→ ABOUT THIS TASK
Among the entries below, find how many lines carry the word "README" and state only that figure.

→ RECORDS SHOWN
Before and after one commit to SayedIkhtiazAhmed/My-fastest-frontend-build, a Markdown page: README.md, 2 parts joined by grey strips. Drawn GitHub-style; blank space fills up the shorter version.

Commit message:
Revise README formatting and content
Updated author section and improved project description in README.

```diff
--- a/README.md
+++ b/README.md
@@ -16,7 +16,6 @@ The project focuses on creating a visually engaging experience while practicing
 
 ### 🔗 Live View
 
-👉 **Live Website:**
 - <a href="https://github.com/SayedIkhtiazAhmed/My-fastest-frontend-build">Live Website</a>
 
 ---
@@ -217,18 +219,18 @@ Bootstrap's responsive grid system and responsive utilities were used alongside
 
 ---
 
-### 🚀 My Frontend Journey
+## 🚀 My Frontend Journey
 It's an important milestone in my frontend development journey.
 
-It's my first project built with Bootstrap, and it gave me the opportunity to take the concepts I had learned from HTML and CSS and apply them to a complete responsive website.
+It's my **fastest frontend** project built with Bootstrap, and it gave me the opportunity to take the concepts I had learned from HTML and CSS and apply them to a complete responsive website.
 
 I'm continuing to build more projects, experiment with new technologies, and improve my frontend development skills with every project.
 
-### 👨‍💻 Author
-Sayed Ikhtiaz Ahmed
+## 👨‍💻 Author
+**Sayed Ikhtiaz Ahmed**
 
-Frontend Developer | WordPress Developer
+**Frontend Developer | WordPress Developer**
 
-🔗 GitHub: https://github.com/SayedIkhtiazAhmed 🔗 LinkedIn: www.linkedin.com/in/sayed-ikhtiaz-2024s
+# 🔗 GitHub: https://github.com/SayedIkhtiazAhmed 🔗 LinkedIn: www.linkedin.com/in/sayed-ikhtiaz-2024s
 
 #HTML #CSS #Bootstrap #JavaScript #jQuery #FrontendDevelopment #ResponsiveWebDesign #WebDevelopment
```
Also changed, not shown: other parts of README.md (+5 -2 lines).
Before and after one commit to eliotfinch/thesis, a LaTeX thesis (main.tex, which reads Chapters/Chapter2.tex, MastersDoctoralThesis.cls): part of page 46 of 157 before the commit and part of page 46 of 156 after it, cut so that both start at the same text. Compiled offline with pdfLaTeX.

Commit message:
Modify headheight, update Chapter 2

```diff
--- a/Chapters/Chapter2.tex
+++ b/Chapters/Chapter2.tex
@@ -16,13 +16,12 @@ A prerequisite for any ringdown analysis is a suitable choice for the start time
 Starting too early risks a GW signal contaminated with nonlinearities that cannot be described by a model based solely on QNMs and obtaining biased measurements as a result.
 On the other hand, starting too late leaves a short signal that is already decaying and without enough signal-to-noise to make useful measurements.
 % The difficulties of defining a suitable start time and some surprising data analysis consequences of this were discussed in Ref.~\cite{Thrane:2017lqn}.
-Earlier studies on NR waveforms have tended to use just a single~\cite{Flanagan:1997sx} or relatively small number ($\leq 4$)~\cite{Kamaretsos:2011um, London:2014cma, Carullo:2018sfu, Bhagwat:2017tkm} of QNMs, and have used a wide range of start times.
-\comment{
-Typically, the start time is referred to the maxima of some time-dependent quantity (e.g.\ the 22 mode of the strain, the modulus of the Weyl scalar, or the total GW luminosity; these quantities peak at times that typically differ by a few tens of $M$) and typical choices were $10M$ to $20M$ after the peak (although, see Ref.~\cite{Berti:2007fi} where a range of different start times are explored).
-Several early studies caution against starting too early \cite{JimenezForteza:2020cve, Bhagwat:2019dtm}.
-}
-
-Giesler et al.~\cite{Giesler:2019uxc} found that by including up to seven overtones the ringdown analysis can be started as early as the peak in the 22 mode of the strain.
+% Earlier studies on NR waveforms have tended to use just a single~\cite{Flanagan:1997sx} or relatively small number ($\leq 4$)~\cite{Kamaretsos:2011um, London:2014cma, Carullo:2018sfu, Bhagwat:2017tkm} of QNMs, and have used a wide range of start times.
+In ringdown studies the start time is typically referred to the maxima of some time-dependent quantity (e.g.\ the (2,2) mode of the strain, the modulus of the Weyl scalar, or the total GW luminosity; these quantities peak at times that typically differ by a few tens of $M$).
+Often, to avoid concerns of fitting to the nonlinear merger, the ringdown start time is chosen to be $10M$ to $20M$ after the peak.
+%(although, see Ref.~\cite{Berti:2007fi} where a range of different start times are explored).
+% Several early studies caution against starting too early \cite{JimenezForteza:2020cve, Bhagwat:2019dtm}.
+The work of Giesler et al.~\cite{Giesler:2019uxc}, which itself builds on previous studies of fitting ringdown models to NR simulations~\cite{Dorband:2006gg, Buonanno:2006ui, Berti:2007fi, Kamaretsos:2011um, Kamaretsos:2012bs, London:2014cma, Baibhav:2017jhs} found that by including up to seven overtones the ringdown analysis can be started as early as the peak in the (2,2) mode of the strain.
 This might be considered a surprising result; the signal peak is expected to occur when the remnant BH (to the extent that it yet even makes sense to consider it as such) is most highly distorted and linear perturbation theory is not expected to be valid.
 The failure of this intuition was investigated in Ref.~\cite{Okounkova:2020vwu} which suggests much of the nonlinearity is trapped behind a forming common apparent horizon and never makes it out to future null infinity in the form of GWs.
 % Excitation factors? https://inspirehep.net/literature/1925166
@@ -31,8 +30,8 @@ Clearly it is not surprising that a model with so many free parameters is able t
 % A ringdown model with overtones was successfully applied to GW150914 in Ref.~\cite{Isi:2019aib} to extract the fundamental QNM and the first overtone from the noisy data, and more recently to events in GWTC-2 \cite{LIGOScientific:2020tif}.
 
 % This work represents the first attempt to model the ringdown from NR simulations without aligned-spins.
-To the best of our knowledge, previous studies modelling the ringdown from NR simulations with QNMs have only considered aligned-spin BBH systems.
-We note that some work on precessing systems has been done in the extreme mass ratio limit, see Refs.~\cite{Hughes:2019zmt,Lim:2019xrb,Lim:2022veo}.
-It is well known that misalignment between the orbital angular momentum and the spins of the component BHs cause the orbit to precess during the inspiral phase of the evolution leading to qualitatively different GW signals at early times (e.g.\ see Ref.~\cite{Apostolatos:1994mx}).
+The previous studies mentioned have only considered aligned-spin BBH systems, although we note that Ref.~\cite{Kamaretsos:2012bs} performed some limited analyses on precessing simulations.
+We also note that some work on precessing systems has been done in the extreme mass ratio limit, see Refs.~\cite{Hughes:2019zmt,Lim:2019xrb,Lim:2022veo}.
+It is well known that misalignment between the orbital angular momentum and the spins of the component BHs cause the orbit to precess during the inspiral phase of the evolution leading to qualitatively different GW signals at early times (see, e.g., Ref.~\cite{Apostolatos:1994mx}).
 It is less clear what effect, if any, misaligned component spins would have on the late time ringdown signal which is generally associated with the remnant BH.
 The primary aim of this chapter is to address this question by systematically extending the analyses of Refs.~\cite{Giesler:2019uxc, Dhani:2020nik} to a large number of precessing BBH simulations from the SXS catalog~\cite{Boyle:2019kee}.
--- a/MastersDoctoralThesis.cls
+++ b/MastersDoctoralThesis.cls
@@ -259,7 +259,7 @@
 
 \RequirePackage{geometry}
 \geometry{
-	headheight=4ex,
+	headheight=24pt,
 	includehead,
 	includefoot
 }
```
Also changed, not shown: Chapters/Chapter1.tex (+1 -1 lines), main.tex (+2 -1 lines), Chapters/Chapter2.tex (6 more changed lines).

→ WORKED SOLUTION
6